BEIJING/TAIPEI (REUTERS) - China on Monday (Aug 29) dismissed complaints from Taiwan about repeated harassment by Chinese drones very close to Taiwanese-controlled islands as not anything "to make a fuss about", prompting Taipei to label Beijing as nothing more than thieves.
Since China began war games and military drills near Taiwan earlier this month after the visit of US House Speaker Nancy Pelosi to the Chinese-claimed island, the government in Taipei has reported repeated flights by drones on islets it controls close to the Chinese coast.
Video from at least two of these drone missions has circulated widely on Chinese social media. In one, Taiwanese soldiers can be seen throwing rocks to ward it away.
Speaking at a daily briefing, Chinese Foreign Ministry spokesman Zhao Lijian said he had seen the footage. "Chinese drones flying about Chinese territory, this is not something to make a fuss about," he said.
Taiwan's foreign ministry expressed anger at his comments. "There is an ancient Chinese teaching that 'uninvited people are called thieves'. Whether it is breaking through the door or peeping from the air, the people of Taiwan do not welcome such thieves," it said.
Taiwan's defence ministry reported a further drone incursion on Monday, near the tiny Lion Islet, part of the Kinmen group of islands that sit opposite the Chinese cities of Xiamen and Quanzhou. It said soldiers fired flares to warn it away and after one minute it flew off in the direction of Xiamen.
White House National Security Council spokesman John Kirby would not confirm reports about the drones but told reporters that China continued to try to set a "new normal" for its activity toward Taiwan, including by sailing ships and flying aircraft over the unofficial median line in the Taiwan Strait.
"They're trying to turn up the temperature to a degree where it becomes sort of this new normal," Kirby said. "We're not going to accept it."
Two US Navy warships sailed through international waters in the Taiwan Strait on Sunday, the first such operation since Pelosi's visit, though it has been conducting similar passages on a monthly basis.
Taiwan has controlled Kinmen, along with the Matsu islands further up China's coast, since the defeated Republic of China government fled to Taipei after losing a civil war with Mao Zedong's Communists in 1949.

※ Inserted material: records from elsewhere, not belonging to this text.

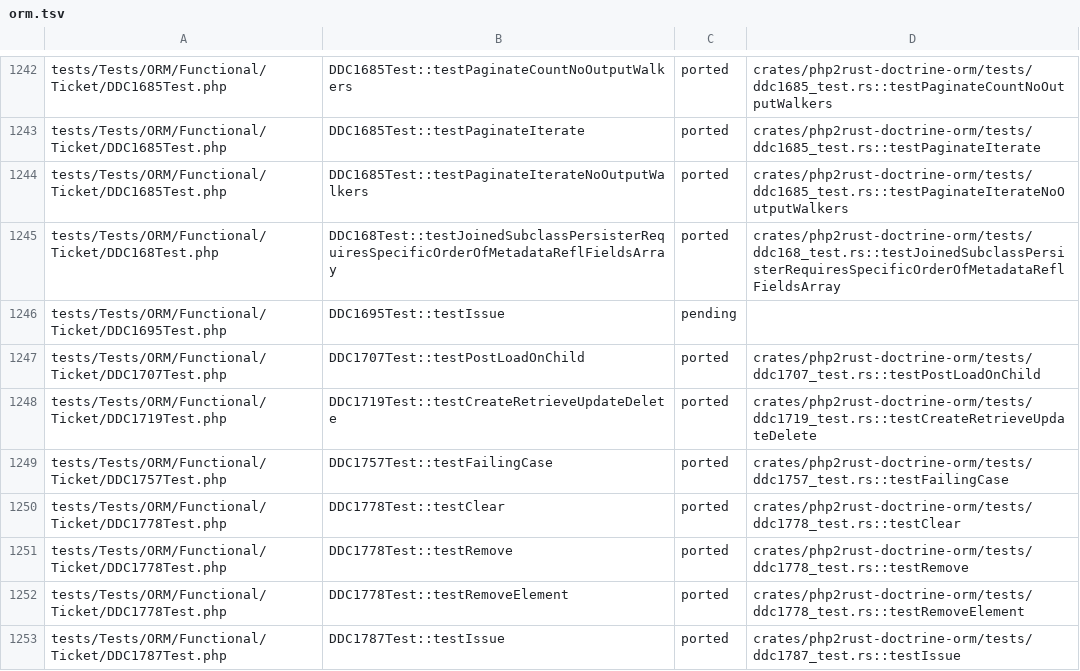
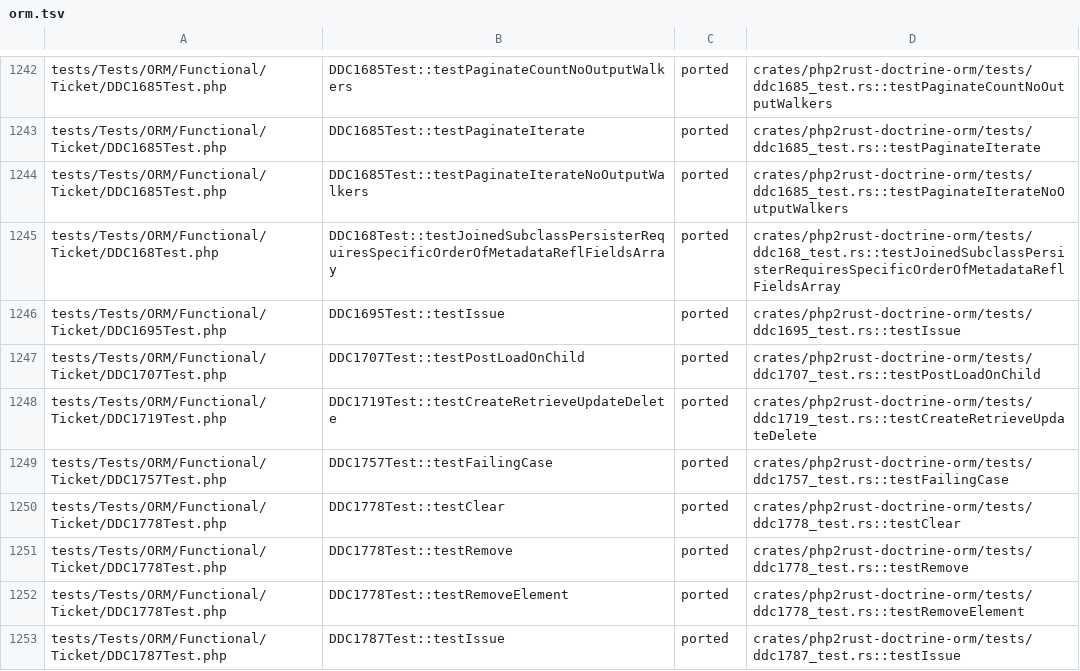
Before and after one commit to D-Nations/php2rust-doctrine-orm, a TSV file: parity/doctrine/orm.tsv, drawn as a sheet; only a part is shown, gaps mark what is left out.

```diff
--- a/parity/doctrine/orm.tsv
+++ b/parity/doctrine/orm.tsv
@@ -1245,3 +1245,3 @@ tests/Tests/ORM/Functional/Ticket/DDC1685Test.php	DDC1685Test::testPaginateItera
 tests/Tests/ORM/Functional/Ticket/DDC168Test.php	DDC168Test::testJoinedSubclassPersisterRequiresSpecificOrderOfMetadataReflFieldsArray	ported	crates/php2rust-doctrine-orm/tests/ddc168_test.rs::testJoinedSubclassPersisterRequiresSpecificOrderOfMetadataReflFieldsArray
-tests/Tests/ORM/Functional/Ticket/DDC1695Test.php	DDC1695Test::testIssue	pending	
+tests/Tests/ORM/Functional/Ticket/DDC1695Test.php	DDC1695Test::testIssue	ported	crates/php2rust-doctrine-orm/tests/ddc1695_test.rs::testIssue
 tests/Tests/ORM/Functional/Ticket/DDC1707Test.php	DDC1707Test::testPostLoadOnChild	ported	crates/php2rust-doctrine-orm/tests/ddc1707_test.rs::testPostLoadOnChild
```
Also changed, not shown: parity/sources.tsv, 1 other file.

At its closest point, Chinese-controlled territory is only a few hundred metres from Kinmen. China has vowed to bring Taiwan under its rule, by force if necessary.